* [Task brief]
Leave the images aside and copy out the whole listing, exact to the word.
====== Records ======
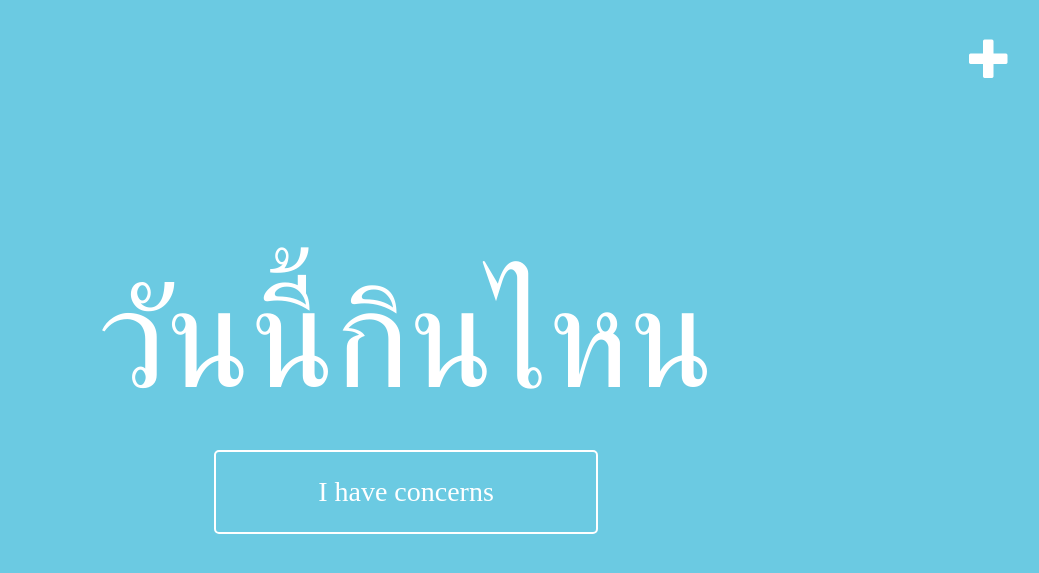
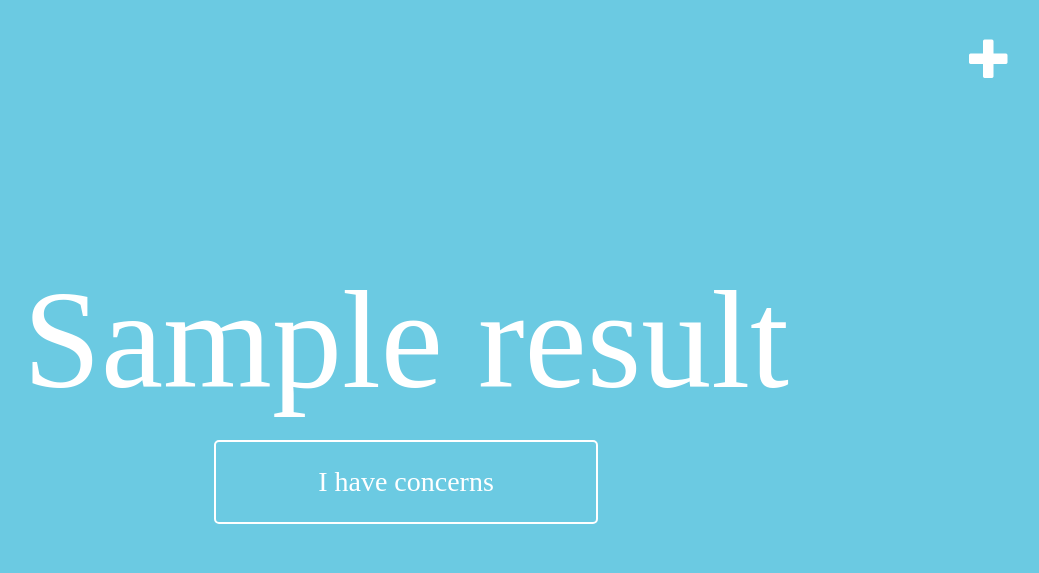
Before and after one commit to AimeTPGM/wanneeginnai, a Django app: template webapp/templates/random.html in a window 1280 px wide. Shown: the top 573 px of the page, without its empty margins (234-1273 px from the left). Run offline with Django 3.2, Linux system fonts and the light colour scheme; the template is opened without the code that fills it: most values are stand-ins (such as "Sample title", 1, 10 or a date in 2020); some libraries are stand-ins or nearby versions; some web fonts are replaced.

Commit message:
randomable

```diff
--- a/webapp/static/style.css
+++ b/webapp/static/style.css
@@ -54,6 +54,7 @@ body {
 
 .random-content {
     font-size: 10em;
+    text-align: center;
 }
 
 .button-wrapper {
--- a/webapp/templates/main_page.html
+++ b/webapp/templates/main_page.html
@@ -8,7 +8,7 @@
     <body>
         <div class="add-button-wrapper">
             {% if isShowingInput %}
-                <a href="{% url 'random' %}"><span class="glyphicon glyphicon-remove"></span></a>
+                <a href="{% url 'mainpage' %}"><span class="glyphicon glyphicon-remove"></span></a>
             {% else %}
                 <a href="{% url 'add' %}"><span class="glyphicon glyphicon-plus"></span></a>
             {% endif %}
--- a/webapp/templates/random.html
+++ b/webapp/templates/random.html
@@ -1,14 +1,14 @@
 {% extends 'main_page.html' %}
 
 {% block content %}
-<p class="random-content">วันนี้กินไหน</p>
+<div class="random-content">{{result}}</div>
 <div class="button-wrapper">
-    <button class="random-button">
+    <a class="random-button" href="{% url 'random' %}">
         {% if firstRandom %}
         <div>Go!</div>
         {% else %}
         <div>I have concerns</div>
         {% endif %}
-    </button>
+    </a>
 </div>
 {% endblock %}
--- a/webapp/urls.py
+++ b/webapp/urls.py
@@ -2,7 +2,8 @@ from django.conf.urls import url
 from . import views
 
 urlpatterns = [
-    url(r'^$', views.random, name='random'),
+    url(r'^$', views.mainpage, name='mainpage'),
     url(r'^add$', views.add, name='add'),
     url(r'^list$', views.listpage, name='listpage'),
+    url(r'^random$', views.random, name='random'),
 ]
```
Also changed, not shown: webapp/views.py (+11 -3 lines).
======
* [Exercise answer]
Before and after one commit to AimeTPGM/wanneeginnai, a Django app: template webapp/templates/random.html in a window 1280 px wide. Shown: the top 573 px of the page, without its empty margins (234-1273 px from the left). Run offline with Django 3.2, Linux system fonts and the light colour scheme; the template is opened without the code that fills it: most values are stand-ins (such as "Sample title", 1, 10 or a date in 2020); some libraries are stand-ins or nearby versions; some web fonts are replaced.

Commit message:
randomable

```diff
--- a/webapp/static/style.css
+++ b/webapp/static/style.css
@@ -54,6 +54,7 @@ body {
 
 .random-content {
     font-size: 10em;
+    text-align: center;
 }
 
 .button-wrapper {
--- a/webapp/templates/main_page.html
+++ b/webapp/templates/main_page.html
@@ -8,7 +8,7 @@
     <body>
         <div class="add-button-wrapper">
             {% if isShowingInput %}
-                <a href="{% url 'random' %}"><span class="glyphicon glyphicon-remove"></span></a>
+                <a href="{% url 'mainpage' %}"><span class="glyphicon glyphicon-remove"></span></a>
             {% else %}
                 <a href="{% url 'add' %}"><span class="glyphicon glyphicon-plus"></span></a>
             {% endif %}
--- a/webapp/templates/random.html
+++ b/webapp/templates/random.html
@@ -1,14 +1,14 @@
 {% extends 'main_page.html' %}
 
 {% block content %}
-<p class="random-content">วันนี้กินไหน</p>
+<div class="random-content">{{result}}</div>
 <div class="button-wrapper">
-    <button class="random-button">
+    <a class="random-button" href="{% url 'random' %}">
         {% if firstRandom %}
         <div>Go!</div>
         {% else %}
         <div>I have concerns</div>
         {% endif %}
-    </button>
+    </a>
 </div>
 {% endblock %}
--- a/webapp/urls.py
+++ b/webapp/urls.py
@@ -2,7 +2,8 @@ from django.conf.urls import url
 from . import views
 
 urlpatterns = [
-    url(r'^$', views.random, name='random'),
+    url(r'^$', views.mainpage, name='mainpage'),
     url(r'^add$', views.add, name='add'),
     url(r'^list$', views.listpage, name='listpage'),
+    url(r'^random$', views.random, name='random'),
 ]
```
Also changed, not shown: webapp/views.py (+11 -3 lines).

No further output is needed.